In this lesson we will focus on melody in the stringed instruments, namely violin, viola, cello and double bass.
Whether it be long or short, a simple theme or a melodic phrase, melody should always stand out in relief from the accompaniment. This may be done by artificial or natural means; artificially, when the question of tone quality does not come into consideration, and the melody is detached by means of strongly accentuated dynamic shades; naturally, by selection and contrast of timbres, strengthening of resonance by doubling, tripling, etc., or crossing of parts (violoncellos above the violas and violins, clarinets or oboes above the flutes, bassoons above the clarinets etc.).
Professor Belkin Comments: In a more general sense, this brings up, for the first time here, the issue of planes of tone: foreground, background, etc.. Obviously a melodic line is an example of a musical foreground. As a general principle of orchestration, it is generally best to decide the timbre(s) of the foreground first, and THEN choose how to set the less prominent elements in the texture, since accompaniment parts MUST, by definition, attract less attention than primary lines.

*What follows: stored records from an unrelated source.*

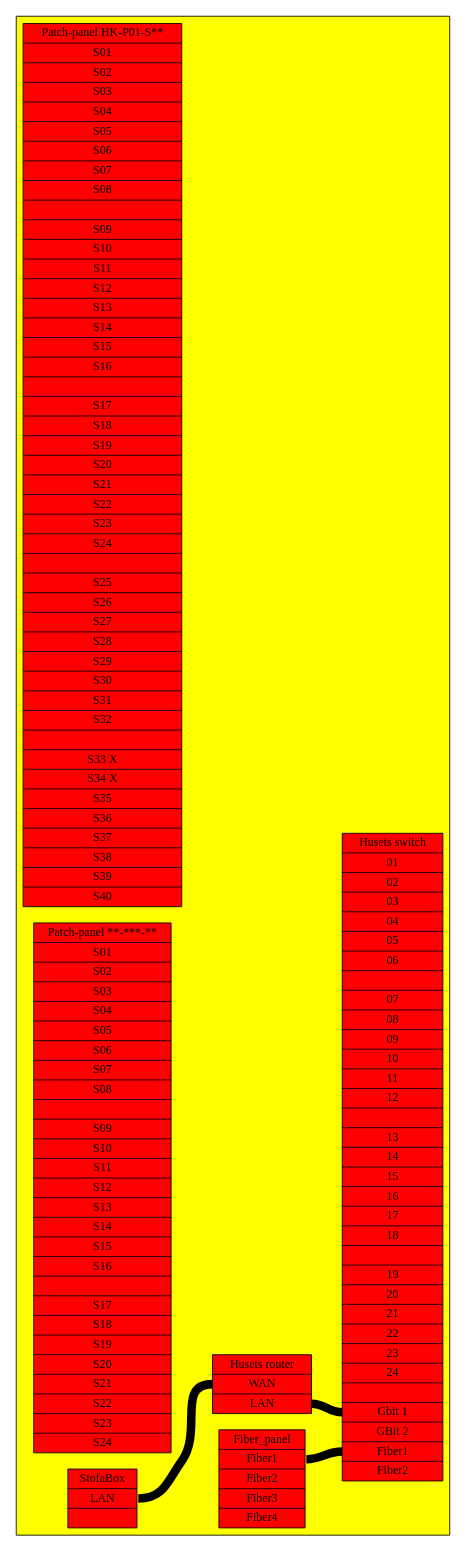
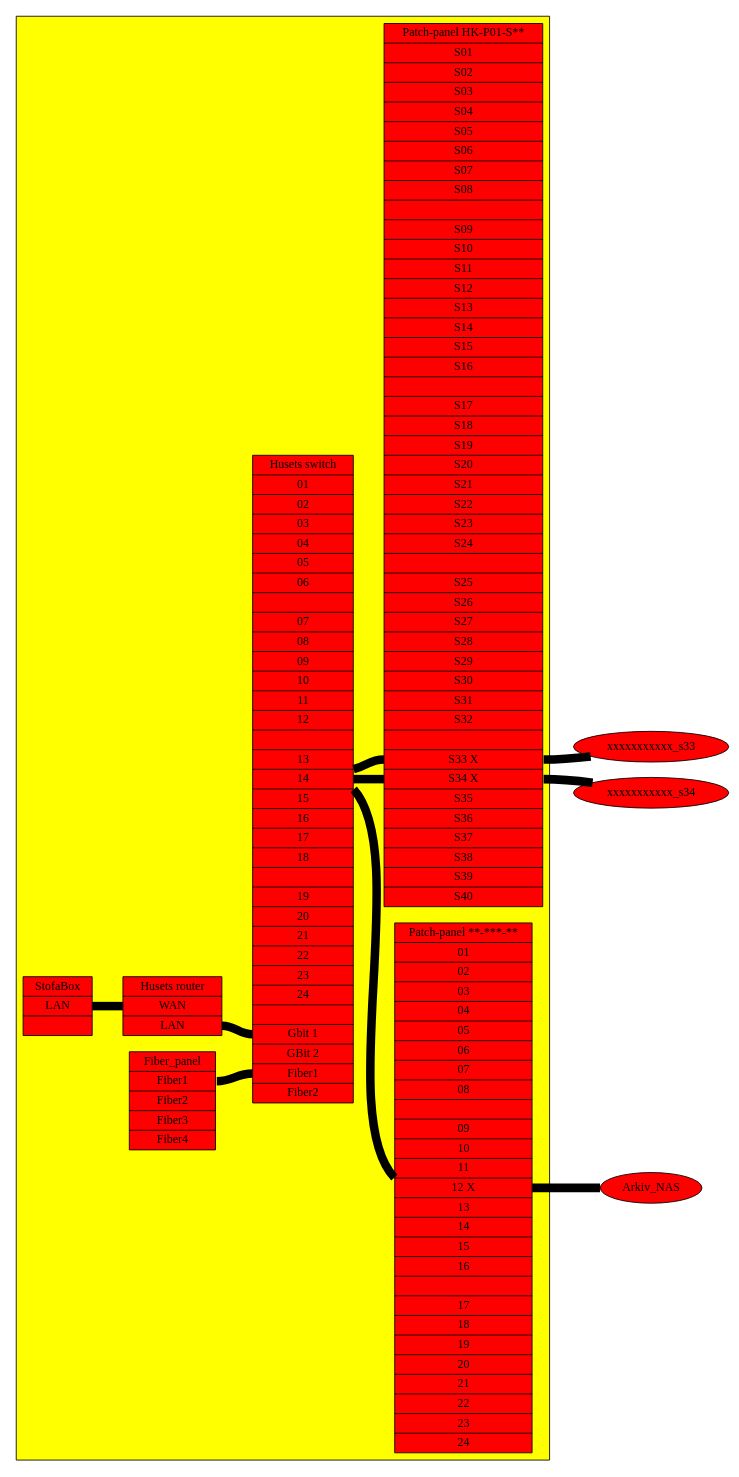
Before and after one commit to alslug/alslug.dk: the diagram in projekter/bakkensbro-network.dot, drawn with Graphviz.

```diff
--- a/projekter/bakkensbro-network.dot
+++ b/projekter/bakkensbro-network.dot
@@ -1,56 +1,59 @@
 digraph xxx {
   rankdir=LR;
 
   node [ style=filled fillcolor=red ];
   subgraph cluster_bib {
     style=filled;
     fillcolor=yellow;
     
     HK_PO1 [ shape=record label="
       Patch-panel HK-P01-S**  |
       <S01> S01                       | <S02> S02                       | <S03> S03                       | <S04> S04                       |
       <S05> S05                       | <S06> S06                       | <S07> S07                       | <S08> S08                       | |
       <S09> S09                       | <S10> S10                       | <S11> S11                       | <S12> S12                       |
       <S13> S13                       | <S14> S14                       | <S15> S15                       | <S16> S16                       | |
       <S17> S17                       | <S18> S18                       | <S19> S19                       | <S20> S20                       |
       <S21> S21                       | <S22> S22                       | <S23> S23                       | <S24> S24                       | |
       <S25> S25                       | <S26> S26                       | <S27> S27                       | <S28> S28                       |
       <S29> S29                       | <S30> S30                       | <S31> S31                       | <S32> S32                       | |
       <S33> S33 X                     | <S34> S34 X                     | <S35> S35                       | <S36> S36                       |
       <S37> S37                       | <S38> S38                       | <S39> S39                       | <S40> S40                       "];
     Patch_panel [ shape=record label="
       Patch-panel **-***-**  |
-      <S01> S01                       | <S02> S02                       | <S03> S03                       | <S04> S04                       |
-      <S05> S05                       | <S06> S06                       | <S07> S07                       | <S08> S08                       | |
-      <S09> S09                       | <S10> S10                       | <S11> S11                       | <S12> S12                       |
-      <S13> S13                       | <S14> S14                       | <S15> S15                       | <S16> S16                       | |
-      <S17> S17                       | <S18> S18                       | <S19> S19                       | <S20> S20                       |
-      <S21> S21                       | <S22> S22                       | <S23> S23                       | <S24> S24                       "];
+      <01> 01                       | <02> 02                       | <03> 03                       | <S4> 04                       |
+      <05> 05                       | <06> 06                       | <07> 07                       | <S8> 08                       | |
+      <09> 09                       | <10> 10                       | <11> 11                       | <S2> 12 X                     |
+      <13> 13                       | <14> 14                       | <15> 15                       | <S6> 16                       | |
+      <17> 17                       | <18> 18                       | <19> 19                       | <S0> 20                       |
+      <21> 21                       | <22> 22                       | <23> 23                       | <S4> 24                       "];
     Husets_switch [ shape=record label="
       Husets switch   |
       <01> 01 | <02> 02 | <03> 03 | <04> 04 | <05> 05 | <06> 06 ||
       <07> 07 | <08> 08 | <09> 09 | <10> 10 | <11> 11 | <12> 12 ||
       <13> 13 | <14> 14 | <15> 15 | <16> 16 | <17> 17 | <18> 18 ||
       <19> 19 | <20> 20 | <21> 21 | <22> 22 | <23> 23 | <24> 24 ||
       <G1> Gbit 1 | <G2> GBit 2 | <Fiber1> Fiber1 | <Fiber2> Fiber2
       "];
     Fiber_panel [ shape=record label="
       Fiber_panel       |
       <Fiber1> Fiber1                 |
       <Fiber2> Fiber2                 |
       <Fiber3> Fiber3                 |
       <Fiber4> Fiber4                 "];
     StofaBox [ shape=record label="
       StofaBox      |
       <lan> LAN     |
       "];
     Husets_router [ shape=record label="
       Husets router |
       <wan> WAN     |
       <lan> LAN     "];
   }
   edge [ dir=none penwidth=10 ];
   StofaBox:lan -> Husets_router:wan;
   Husets_router:lan -> Husets_switch:G1;
+                       Husets_switch:1  -> HK_PO1:S33 -> xxxxxxxxxxx_s33;
+                       Husets_switch:2  -> HK_PO1:S34 -> xxxxxxxxxxx_s34;
+                       Husets_switch:3  -> Patch_panel:12 -> Arkiv_NAS;
   Fiber_panel:Fiber1 -> Husets_switch:Fiber1
 }
```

Melody planned in the upper parts stands out from the very fact of position alone, and likewise, to a less degree when it is situated in the low register. In the middle of the orchestral range it is not so prominent and the methods referred to above come into operation. They may also be employed for two part melody (in thirds and sixths) and for polyphonic writing.
Professor Belkin Comments: Another element which determines orchestral prominence is MOVEMENT. All other things being equal, the ear tends to follow CHANGE. So, for example, a moving line in the violas, surrounded by the outer strings holding long notes, will stand out adequately – provided of course that the other strings are not holding notes in the exact same register as the violas!

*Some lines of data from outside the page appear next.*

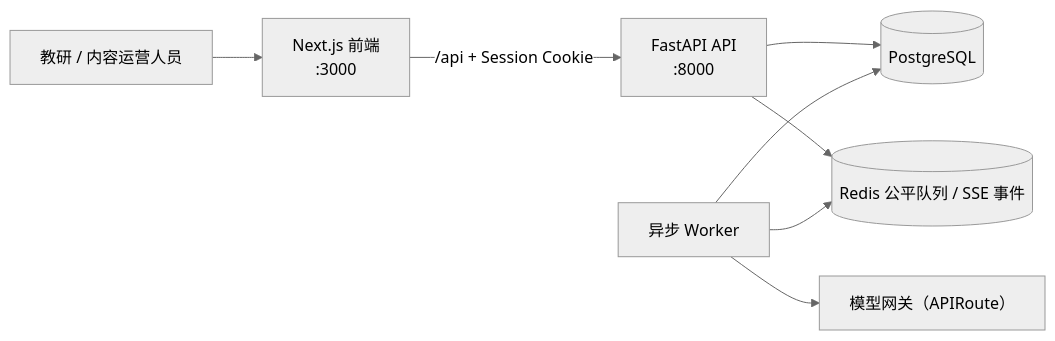
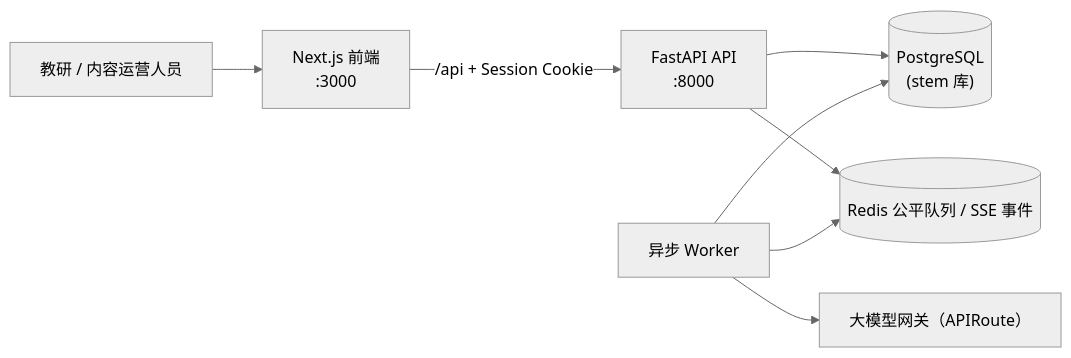
One commit to peteryipikachu-cpu/stem-system changed the first of 2 diagrams in README.md. Above: the diagram before and after it, drawn with Mermaid (neutral theme). The commit also changed other lines of this file, not shown here.

````diff
--- a/README.md
+++ b/README.md
@@ -50,10 +55,10 @@
 ```mermaid
 flowchart LR
   User["教研 / 内容运营人员"] --> Web["Next.js 前端\n:3000"]
   Web -->|"/api + Session Cookie"| API["FastAPI API\n:8000"]
-  API --> DB[("PostgreSQL")]
+  API --> DB[("PostgreSQL\n(stem 库)")]
   API --> Queue[("Redis 公平队列 / SSE 事件")]
   Worker["异步 Worker"] --> Queue
   Worker --> DB
-  Worker --> Models["模型网关（APIRoute）"]
+  Worker --> Models["大模型网关（APIRoute）"]
 ```
````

No. I. Sheherazade 2nd movement, Section B; Violins in melody, piano and graceful in character.
click on the play button to Play from the Score

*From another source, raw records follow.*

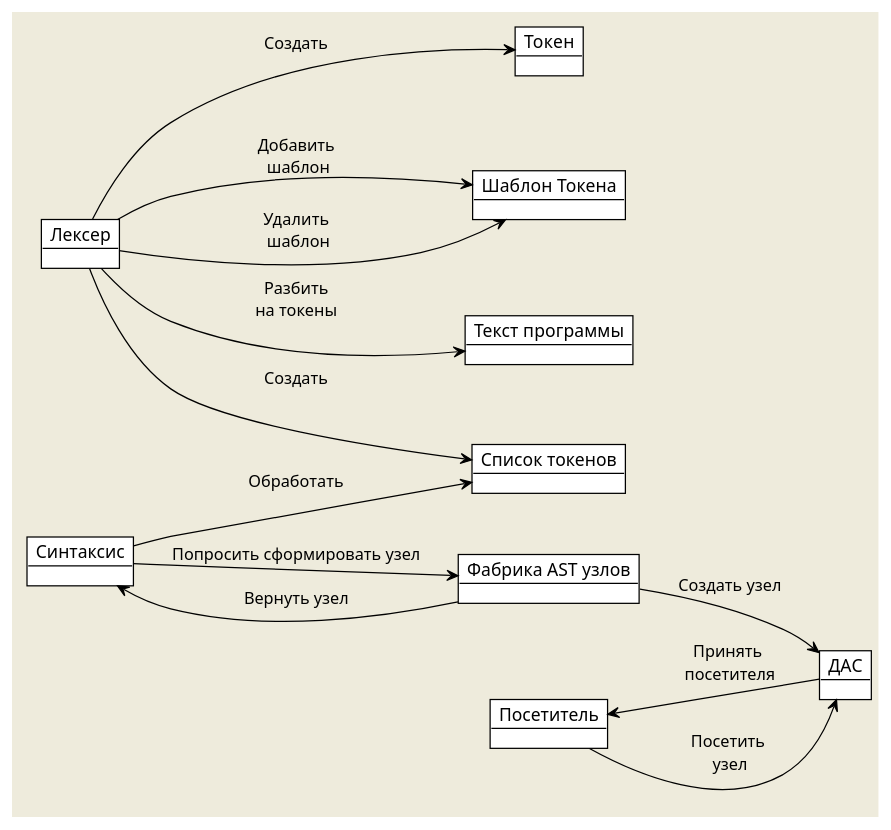
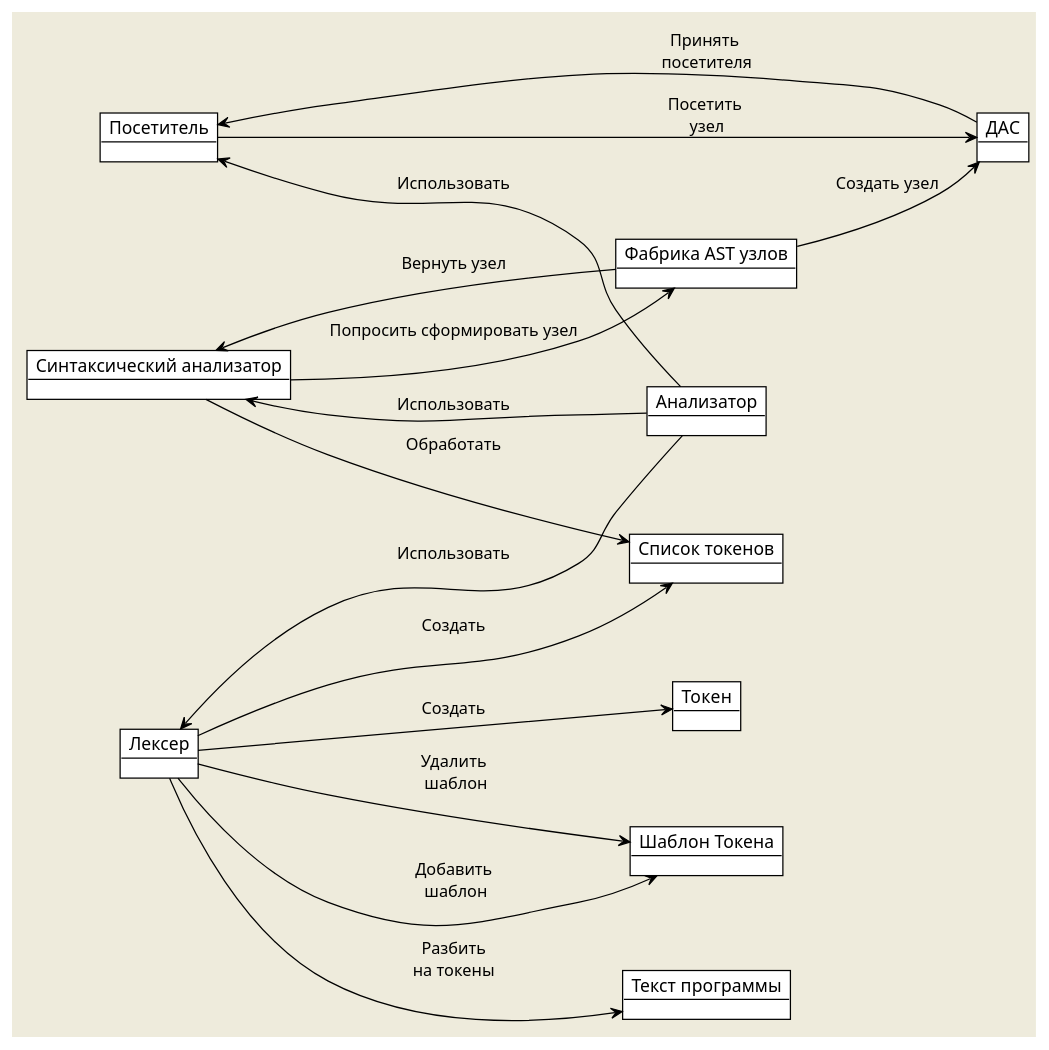
Before and after one commit to DanArmor/micro-Pascal: the diagram in schemes/scheme.md, drawn with PlantUML. The commit also changed other lines of this file and 5 other files, not shown here.

````diff
--- a/schemes/scheme.md
+++ b/schemes/scheme.md
@@ -4,35 +4,39 @@
 ```plantuml
 @startuml
     !theme plain
     skinparam backgroundColor #EEEBDC
     skinparam handwritten false
     skinparam arrowFontColor black
     left to right direction
 
     object "Лексер" as Lexer
     object "Текст программы" as Text
-    object "Синтаксис" as Syntax
+    object "Синтаксический анализатор" as Syntax
+    object "Анализатор" as Analyzer
     object "Список токенов" as List
     object "ДАС" as AST
     object "Посетитель" as Visitor
 
     object "Токен" as Token
     object "Шаблон Токена" as TokenTemp
 
     object "Фабрика AST узлов" as ASTFactory
 
     Lexer --> TokenTemp : "Добавить\n шаблон"
     Lexer --> TokenTemp : "Удалить\n шаблон"
     Lexer --> Text : "Разбить\nна токены"
     Lexer --> List : "Создать"
     Lexer --> Token : "Создать"
 
     Syntax --> List : "Обработать"
     Syntax --> ASTFactory : "Попросить сформировать узел"
     ASTFactory --> AST : "Создать узел"
     ASTFactory --> Syntax : "Вернуть узел"
 
     Visitor --> AST : "Посетить \nузел"
     Visitor <-- AST : "Принять \nпосетителя"
+    Lexer <-- Analyzer : "Использовать"
+    Syntax <-- Analyzer : "Использовать"
+    Visitor <-- Analyzer : "Использовать"
 @enduml
 ```
````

No. 2. The Legend of the Invisible City of Kitesh, Section 283; Violins in melody.